Which lines of the data contain the string "Scheemda"? Copy every one of them.

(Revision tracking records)
*** Block opens ***

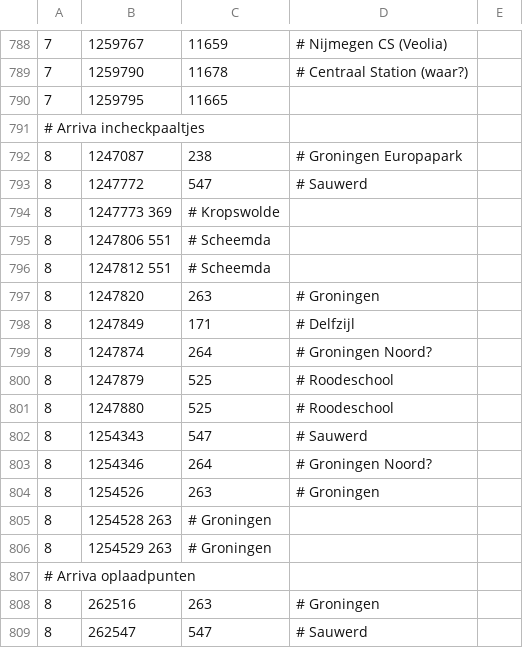
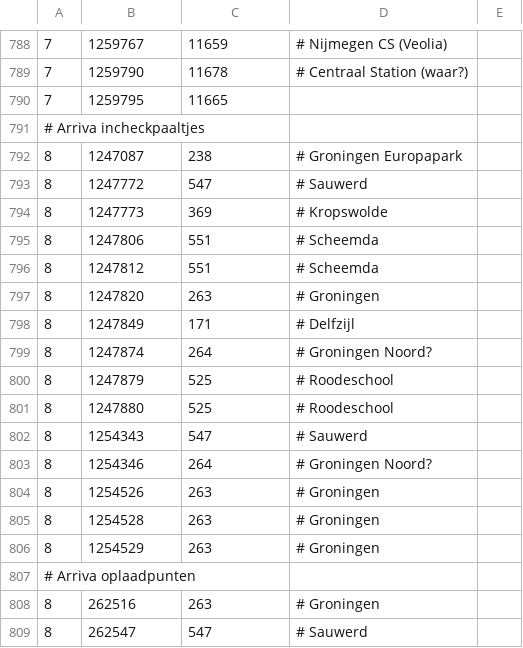
Before and after one commit to wandcode/ovc-tools, a TSV file: stations/machines_stations.tsv, drawn as a sheet; only a part is shown, gaps mark what is left out; removed rows and columns are numbered as before the commit, all else as after; the diff names each change by its address in the sheet, - before the commit and + after, or states it on an @@ line.

Commit message:
Fixed some typos

```diff
--- a/stations/machines_stations.tsv
+++ b/stations/machines_stations.tsv
-row 794: 8 | 1247773 369 | # Kropswolde
-row 795: 8 | 1247806 551 | # Scheemda
-row 796: 8 | 1247812 551 | # Scheemda
+row 794: 8 | 1247773 | 369 | # Kropswolde
+row 795: 8 | 1247806 | 551 | # Scheemda
+row 796: 8 | 1247812 | 551 | # Scheemda
-row 805: 8 | 1254528 263 | # Groningen
-row 806: 8 | 1254529 263 | # Groningen
+row 805: 8 | 1254528 | 263 | # Groningen
+row 806: 8 | 1254529 | 263 | # Groningen
```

*** Block closes ***

### RESPONSE TO THE TASK
-row 795: 8 | 1247806 551 | # Scheemda
-row 796: 8 | 1247812 551 | # Scheemda
+row 795: 8 | 1247806 | 551 | # Scheemda
+row 796: 8 | 1247812 | 551 | # Scheemda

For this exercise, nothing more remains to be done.